In addition to their work as a duo, Daniel and Cooper both work as songwriters and musicians in collaboration with other artists and have performed on stage alongside Stevie Wonder, Gladys Knight, Little Big Town, and Hunter Hayes. They opened for Grammy-nominated act, Coastcity, at the Echoplex in 2018. In contrast with other pop artists, Daniel and Cooper are very DIY, from songwriting to co-producing their material.
Both are multi-instrumentalists, songwriters, and producers. Daniel specializes in vocals, guitar, bass, and Latin percussion, while Cooper specializes in vocals, drums, and keyboards.
Inspired by the likes of Maroon 5, Bruno Mars, and Jamiroquai along with stylistic contributions of the ’70s and ’80s artists such as Prince and Michael Jackson, “Outside In” is an instant hook and radiates a flirtatious vibe with their high-pitched vocals, funky guitars, and its alternating stop/start pacing.
Seamlessly blending heartfelt neo-soul, colorful disco, and flaming dance-pop, it’s an addictive track blistering with irresistibly warped bounces. It follows previous videos “Serotonin” and “Get Behind the Feeling,” which function as bookends to the EP’s storyline about love and dating in contemporary times.
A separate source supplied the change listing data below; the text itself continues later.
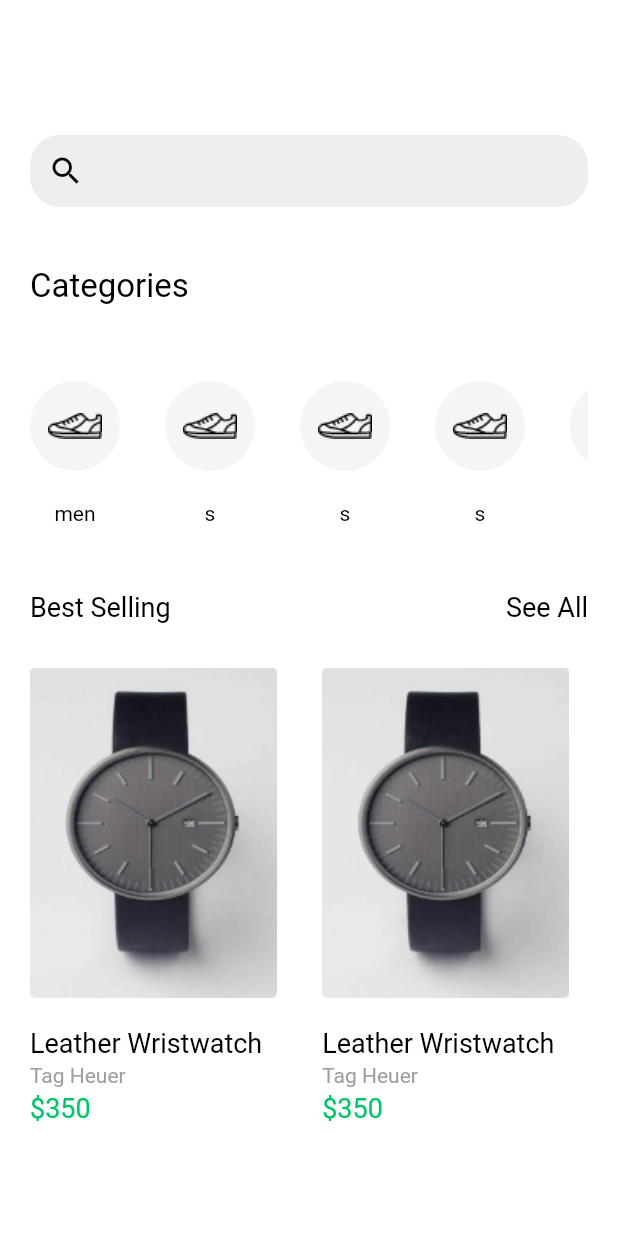
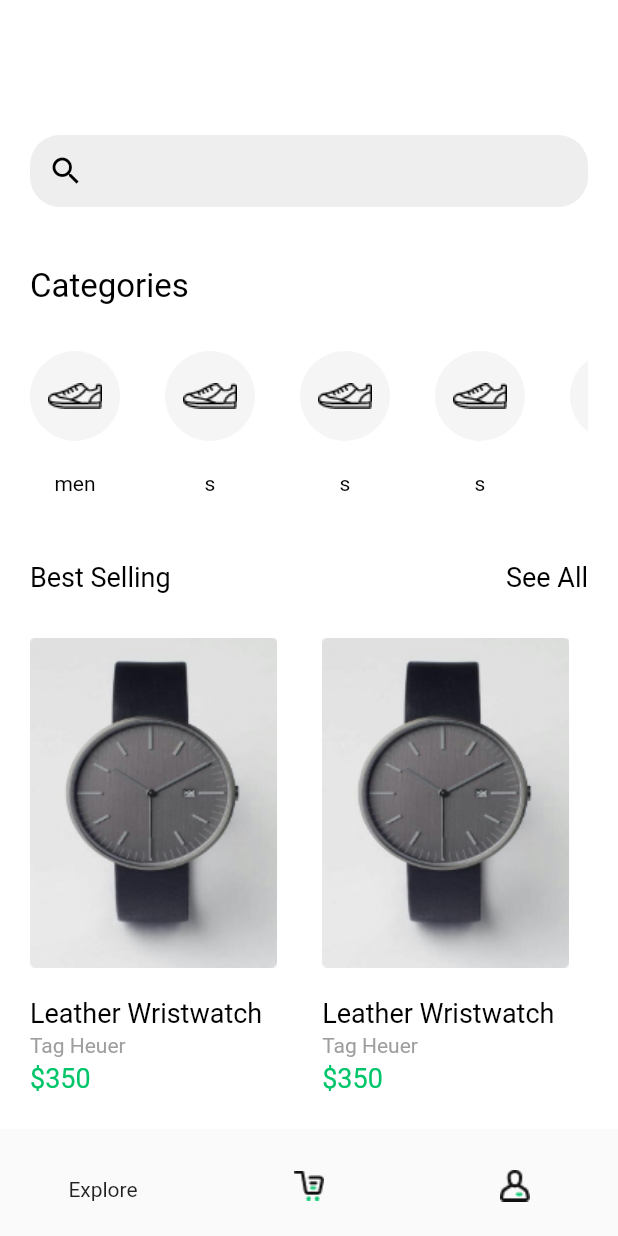
Before and after one commit to Nahed2000/E-Commerce, a Flutter app: the screen it shows once a user with an empty profile is signed in, on a phone screen of 412 x 824 dp. Run offline on Flutter 3.47's test engine with Material 2 defaults, Android fonts, the phone set to English and light mode, and no system bars; our stand-ins replace cloud_firestore, firebase_auth, firebase_core, get, google_sign_in; missing offline and left inert: flutter_login_facebook; accounts and stored records are empty; network calls fail.

Commit message:
commit  BNBar ui

```diff
--- a/lib/core/view_model/auth_model.dart
+++ b/lib/core/view_model/auth_model.dart
@@ -52,7 +52,7 @@ class AuthViewModel extends GetxController {
     );
     await _firebaseAuth.signInWithCredential(credential).then((user) async {
       saveUser(user);
-      Get.offAll(const HomeScreen());
+      Get.offAll( HomeScreen());
     });
   }
 
@@ -73,7 +73,7 @@ saveUser(user);
     try {
       await _firebaseAuth.signInWithEmailAndPassword(
           email: email ?? 'test', password: password ?? 'test');
-      Get.offAll(const HomeScreen());
+      Get.offAll( HomeScreen());
       print('sign in success');
     } catch (e) {
       print('we error');
@@ -92,7 +92,7 @@ saveUser(user);
           .then((user) async {
        saveUser(user);
       });
-      Get.offAll(const HomeScreen());
+      Get.offAll( HomeScreen());
       print('register in success');
     } catch (e) {
       print('we error');
--- /dev/null
+++ b/lib/core/view_model/home_view_model.dart
@@ -0,0 +1,28 @@
+import 'package:ecommerce/view/cart_screen.dart';
+import 'package:ecommerce/view/home_screen.dart';
+import 'package:ecommerce/view/user_screen.dart';
+import 'package:flutter/cupertino.dart';
+import 'package:get/get.dart';
+
+class HomeViewModel extends GetxController {
+  int _navigatorValue = 0;
+  Widget currentScreen = HomeScreen();
+
+  get navigatorValue => _navigatorValue;
+
+  void changeIndex({required int index}) {
+    _navigatorValue = index;
+    switch (index) {
+      case 0:
+        currentScreen = HomeScreen();
+        break;
+      case 1:
+        currentScreen = const CartScreen();
+        break;
+      case 2:
+        currentScreen = const UserScreen();
+        break;
+    }
+    update();
+  }
+}
--- a/lib/utilti/helper.dart
+++ b/lib/utilti/helper.dart
@@ -1,3 +1,4 @@
+import 'package:ecommerce/core/view_model/home_view_model.dart';
 import 'package:get/get.dart';
 
 import '../core/view_model/auth_model.dart';
@@ -6,6 +7,7 @@ class Binding extends Bindings{
   @override
   void dependencies() {
     Get.lazyPut(() => AuthViewModel());
+    Get.lazyPut(() => HomeViewModel());
   }
 
 }
--- /dev/null
+++ b/lib/view/cart_screen.dart
@@ -0,0 +1,13 @@
+import 'package:flutter/material.dart';
+
+
+class CartScreen extends StatelessWidget {
+  const CartScreen({Key? key}) : super(key: key);
+
+  @override
+  Widget build(BuildContext context) {
+    return Center(
+     child: Text('Cart')
+    );
+  }
+}
--- a/lib/view/control_view.dart
+++ b/lib/view/control_view.dart
@@ -1,3 +1,4 @@
+import 'package:ecommerce/core/view_model/home_view_model.dart';
 import 'package:ecommerce/view/auth/login_screen.dart';
 import 'package:flutter/material.dart';
 import 'package:get/get.dart';
@@ -10,14 +11,79 @@ class ControlView extends GetWidget<AuthViewModel> {
 
   @override
   Widget build(BuildContext context) {
-    return Obx(
-            () {
-          return (Get
-              .find<AuthViewModel>()
-              .user != null)
-              ? const HomeScreen()
-              : LoginView();
-        }
+    return Obx(() {
+      return (Get.find<AuthViewModel>().user != null)
+          ? GetBuilder<HomeViewModel>(
+              init: HomeViewModel(),
+              builder: (controller) => Scaffold(
+                body: controller.currentScreen,
+                bottomNavigationBar: bNBar(),
+              ),
+            )
+          : LoginView();
+    });
+  }
+
+  Widget bNBar() {
+    return GetBuilder<HomeViewModel>(
+      init: HomeViewModel(),
+      builder: (controller) => BottomNavigationBar(
+        currentIndex: controller.navigatorValue,
+        onTap: (index) {
+          controller.changeIndex(index: index);
+          print(index);
+        },
+        elevation: 0,
+        backgroundColor: Colors.grey.shade50,
+        selectedItemColor: Colors.black,
+        items: [
+          BottomNavigationBarItem(
+            icon: Padding(
+              padding: const EdgeInsets.only(top: 20.0),
+              child: Image.asset(
+                'assets/images/Icon_Explore.png',
+                fit: BoxFit.contain,
+                width: 20,
+              ),
+            ),
+            label: '',
+            activeIcon: const Padding(
+              padding: EdgeInsets.only(top: 25.0),
+              child: Text('Explore'),
+            ),
+          ),
+          BottomNavigationBarItem(
+            icon: Padding(
+              padding: const EdgeInsets.only(top: 20.0),
+              child: Image.asset(
+                'assets/images/Icon_Cart.png',
+                fit: BoxFit.contain,
+                width: 20,
+              ),
+            ),
+            label: '',
+            activeIcon: const Padding(
+              padding: EdgeInsets.only(top: 25.0),
+              child: Text('Cart'),
+            ),
+          ),
+          BottomNavigationBarItem(
+            icon: Padding(
+              padding: const EdgeInsets.only(top: 20.0),
+              child: Image.asset(
+                'assets/images/Icon_User.png',
+                fit: BoxFit.contain,
+                width: 20,
+              ),
+            ),
+            label: '',
+            activeIcon: const Padding(
+              padding: EdgeInsets.only(top: 25.0),
+              child: Text('User'),
+            ),
+          )
+        ],
+      ),
     );
   }
 }
--- a/lib/view/home_screen.dart
+++ b/lib/view/home_screen.dart
@@ -1,18 +1,12 @@
 import 'package:ecommerce/constance.dart';
-import 'package:ecommerce/view/auth/login_screen.dart';
+import 'package:ecommerce/core/view_model/home_view_model.dart';
+
 import 'package:ecommerce/view/widget/custome_text.dart';
 import 'package:firebase_auth/firebase_auth.dart';
 import 'package:flutter/material.dart';
 import 'package:get/get.dart';
 
-class HomeScreen extends StatefulWidget {
-  const HomeScreen({Key? key}) : super(key: key);
-
-  @override
-  State<HomeScreen> createState() => _HomeScreenState();
-}
-
-class _HomeScreenState extends State<HomeScreen> {
+class HomeScreen extends StatelessWidget {
   final FirebaseAuth _auth = FirebaseAuth.instance;
   List<String> names = [
     'men',
@@ -22,31 +16,92 @@ class _HomeScreenState extends State<HomeScreen> {
     's',
   ];
 
+   HomeScreen({Key? key}) : super(key: key);
+
   @override
   Widget build(BuildContext context) {
     return Scaffold(
       backgroundColor: Colors.white,
       body: Container(
         padding: const EdgeInsetsDirectional.only(top: 90, start: 20, end: 20),
+        child: SingleChildScrollView(
+          child: Column(
+            children: [
+              searchTextField(),
+              const SizedBox(height: 40),
+              const CustomText(text: 'Categories', fontSize: 22),
+              const SizedBox(height: 30),
+              categoriesList(),
+              const SizedBox(height: 20),
+              Row(
+                mainAxisAlignment: MainAxisAlignment.spaceBetween,
+                children: const [
+                  CustomText(text: 'Best Selling ', fontSize: 18),
+                  CustomText(text: 'See All', fontSize: 18)
+                ],
+              ),
+              const SizedBox(height: 30),
+              bestSellingList(),
+            ],
+          ),
+        ),
+      ),
+    );
+  }
+
+
+
+  Widget bestSellingList() {
+    return SizedBox(
+      height: 350,
+      child: ListView.separated(
+        scrollDirection: Axis.horizontal,
+        itemBuilder: (context, index) {
+          return SizedBox(
+            width: MediaQuery.of(context).size.width * 0.4,
             child: Column(
               children: [
                 Container(
                   decoration: BoxDecoration(
-                borderRadius: BorderRadius.circular(20),
-                color: Colors.grey.shade200),
-            child: TextFormField(
-              decoration: const InputDecoration(
-                  prefixIcon: Icon(
-                    Icons.search,
-                    color: Colors.black,
-                  ),
-                  border: InputBorder.none),
+                      borderRadius: BorderRadius.circular(50),
+                      color: Colors.grey.shade100),
+                  child: SizedBox(
+                    height: 220,
+                    width: MediaQuery.of(context).size.width * 0.4,
+                    child: Image.asset(
+                      'assets/images/Image.png',
+                      fit: BoxFit.fill,
                     ),
                   ),
-          const SizedBox(height: 40),
-          const CustomText(text: 'Categories', fontSize: 22),
-          const SizedBox(height: 50),
-          SizedBox(
+                ),
+                const SizedBox(height: 20),
+                const CustomText(text: 'Leather Wristwatch', fontSize: 18),
+                const SizedBox(height: 3),
+                const CustomText(
+                  text: 'Tag Heuer',
+                  fontSize: 14,
+                  color: Colors.grey,
+                ),
+                const SizedBox(height: 3),
+                const CustomText(
+                    text: '\$350', fontSize: 18, color: primaryColor),
+              ],
+            ),
+          );
+        },
+        separatorBuilder: (context, index) => const SizedBox(
+          width: 30,
+          child: Padding(
+            padding: EdgeInsets.all(8.0),
+          ),
+        ),
+        itemCount: names.length,
+      ),
+    );
+  }
+
+  Widget categoriesList() {
+    return SizedBox(
       height: 120,
       child: ListView.separated(
         scrollDirection: Axis.horizontal,
@@ -77,65 +132,21 @@ class _HomeScreenState extends State<HomeScreen> {
         ),
         itemCount: names.length,
       ),
+    );
+  }
+
+  Widget searchTextField() {
+    return Container(
+      decoration: BoxDecoration(
+          borderRadius: BorderRadius.circular(20), color: Colors.grey.shade200),
+      child: TextFormField(
+        decoration: const InputDecoration(
+            prefixIcon: Icon(
+              Icons.search,
+              color: Colors.black,
             ),
-          const SizedBox(height: 20),
-          Row(
-            mainAxisAlignment: MainAxisAlignment.spaceBetween,
-            children: const [
-              CustomText(text: 'Best Selling ', fontSize: 18),
-              CustomText(text: 'See All', fontSize: 18)
-            ],
-          ),
-          const SizedBox(height: 30),
-          SizedBox(
-            height: 350,
-            child: ListView.separated(
-              scrollDirection: Axis.horizontal,
-              itemBuilder: (context, index) {
-                return SizedBox(
-                  width: MediaQuery.of(context).size.width * 0.4,
-                  child: Column(
-                    children: [
-                      Container(
-                        decoration: BoxDecoration(
-                            borderRadius: BorderRadius.circular(50),
-                            color: Colors.grey.shade100),
-                        child: SizedBox(
-                          height: 220,
-                          width: MediaQuery.of(context).size.width * 0.4,
-                          child: Image.asset(
-                            'assets/images/Image.png',
-                            fit: BoxFit.fill,
-                          ),
-                        ),
-                      ),
-                      const SizedBox(height: 20),
-                      const CustomText(
-                          text: 'Leather Wristwatch', fontSize: 18),
-                      const SizedBox(height: 3),
-                      const CustomText(
-                        text: 'Tag Heuer',
-                        fontSize: 14,
-                        color: Colors.grey,
-                      ),
-                      const SizedBox(height: 3),
-                      const CustomText(
-                          text: '\$350', fontSize: 18, color: primaryColor),
-                    ],
+            border: InputBorder.none),
       ),
     );
-              },
-              separatorBuilder: (context, index) => const SizedBox(
-                width: 30,
-                child: Padding(
-                  padding: EdgeInsets.all(8.0),
-                ),
-              ),
-              itemCount: names.length,
-            ),
-          ),
-        ],
-      ),
-    ));
   }
 }
--- /dev/null
+++ b/lib/view/user_screen.dart
@@ -0,0 +1,12 @@
+import 'package:flutter/material.dart';
+class UserScreen extends StatelessWidget {
+  const UserScreen({Key? key}) : super(key: key);
+
+  @override
+  Widget build(BuildContext context) {
+    return Container(
+      alignment: Alignment.center,
+      child: Text('User'),
+    );
+  }
+}
```
Also changed, not shown: assets/images/Icon_Cart.png (added), assets/images/Icon_Explore.png (added), assets/images/Icon_User.png (added). Lines whose indentation alone changed are shown as unchanged.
Lyrically, the song tackles the ambivalence of getting into a relationship despite you knowing it’s not right. “Hold me like a dessert ya never meant to eat/ but you can’t ignore a sweet,” they croon. It is a continuation of the narrative that begins with “Serotonin,” which explores the complications of loving an addict and concludes with “Get Behind the Feeling,” which chronicles the end of the affair. The jubilant energy, catchy hooks, sparkling harmonies, and conceptual lyricism on “Outside In” are all Fabriq hallmarks.
In the playful video for the song, Daniel and Cooper are seen in adjacent spaces with back-to-back monitors in the center. “We wanted to play with the idea of outside in and inside out, and use the TV as a portal into each other’s worlds,” Fabriq explains.
“This concept is also related to what ‘Fabriq’ means. The TV, in this case, is the Fabriq, or connection, between the audience and the performer. In the beginning, Daniel is clearly the performer, and Cooper is the audience. By the end of the video, the roles are reversed, and Cooper is trapped inside the TV.”